Home-owners hit out after street is given ‘crime hotspot’ label

SHOCKED residents have hit out after their ‘quiet little cul-de-sac’ was painted as a crime hotspot.

The PoliceUK website, a crime mapping site which went live in January, stated there had been 15 crime or anti-social behaviour incidents on and near Brampton Road during December 2010.

Upset residents contacted their local police officers and were told there was only one police call out to Brampton Road in December and that was to remove a problem man from an address in the street.

Eastbourne officers could find no crime in the street in December and residents were left angry about the misleading Brampton Road figures.

John Edwards, a 48-year-old father-of-two who has lived in Brampton Road for around 10 years, said, “It was just shocking because it is a nice quiet little residential street.

“There are lots of children living in the street and 98 per cent of the residents are homeowners.

“Some people are selling their homes, so it was a worry for them and we are also concerned about our insurance policies.

“I have never witnessed a crime in this street.

“It may be that there are other incidents in the retail park and industrial estate nearby but not in Brampton Road itself.”

The website allows people to search for specific streets and view the crime figures.

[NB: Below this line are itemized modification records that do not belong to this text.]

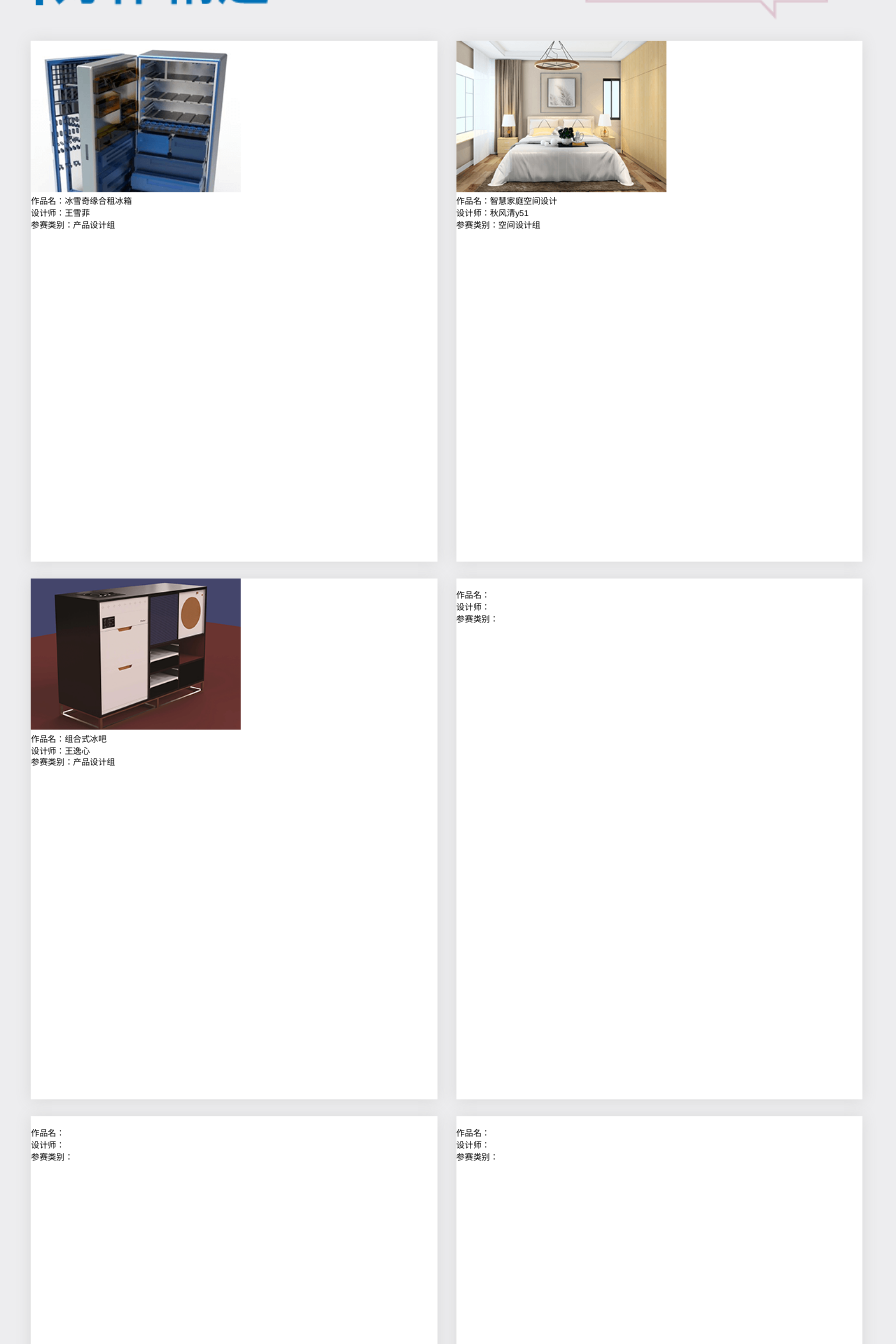
Repository: wangbiaozy/11.16
Page: pingxuan.html
The author's editor kept a copy of each file at every save. The page is drawn from the files as they stood at one save, then again after the next save.
The browser window is 1280 px wide. The pictures show the part of the page from y = 528 to 2448 px (the page is 4427 px tall), at 70% of full size.

Above is the page before, as saved 2018-11-16 17:38:34.

After the next save:
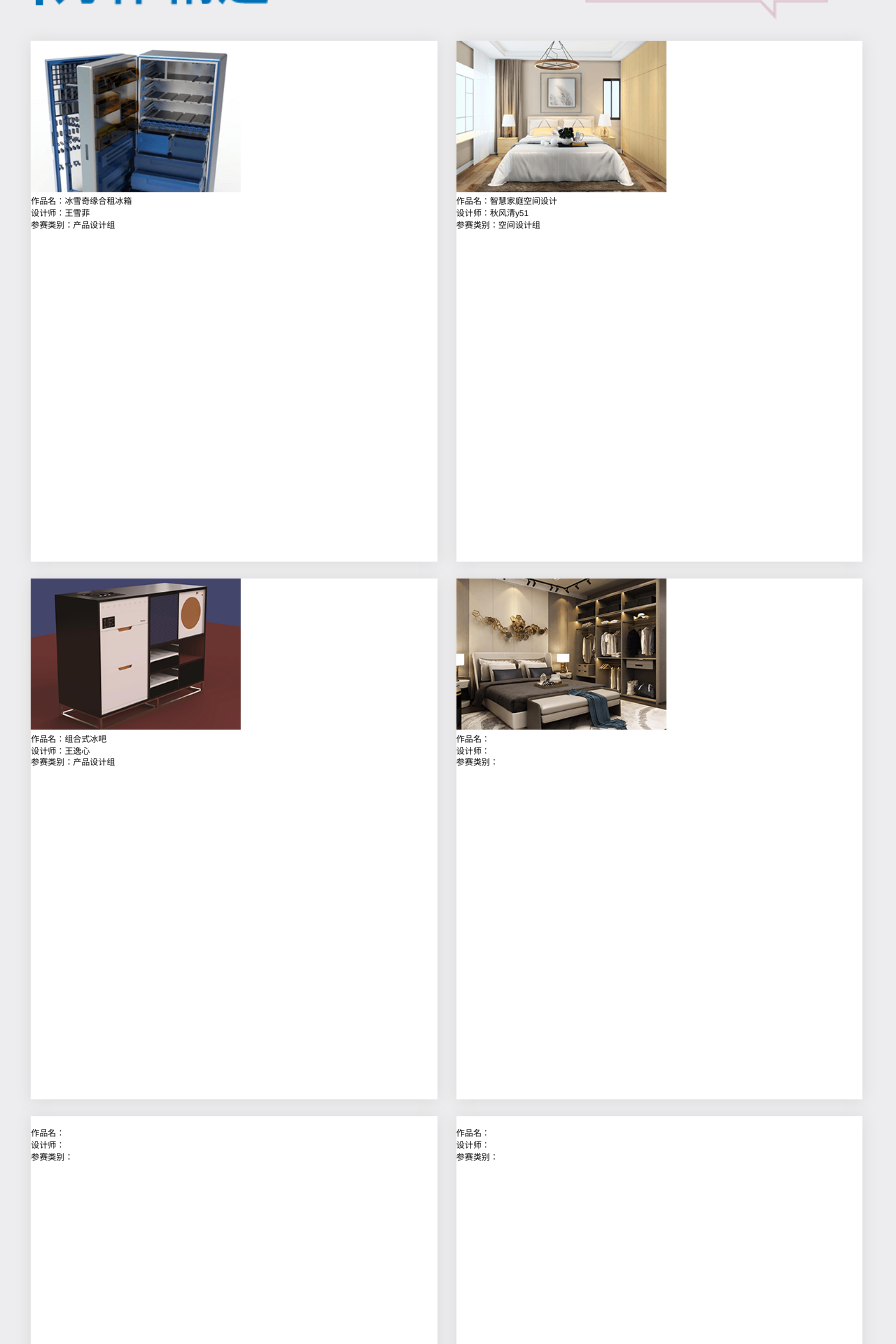
Saved 14 s later.
--- a/pingxuan.html
+++ b/pingxuan.html
@@ -40,7 +40,7 @@
                     <a href=""></a>
                 </li>
                 <li>
-                    <img src="" alt="">
+                    <img src="./images/zp_4.png" alt="">
                     <p>作品名：<span></span></p>
                     <p>设计师：<span></span></p>
                     <p>参赛类别：<span></span></p>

The majority of streets are shown on the map but the Gazette understands crimes and incidents which take place in unlisted streets are attributed to the nearest listed street.

Mr Edwards says he believes incidents which take place in the large industrial estate and retail park behind his home are being listed under Brampton Road.

A Sussex Police spokesperson said, “The crime mapping system automatically plots crime to the nearest residential street of 12 houses or more, unless different snap-points are manually added.

“We are aware of some problems caused by the way data is presented and have already addressed this issue in a number of places, such as transport hubs and shopping centres, through a manual override.

“District commanders across Sussex have also been asked to identify any other anomalies in their area that can be corrected and we appreciate this specific issue being brought to our attention.”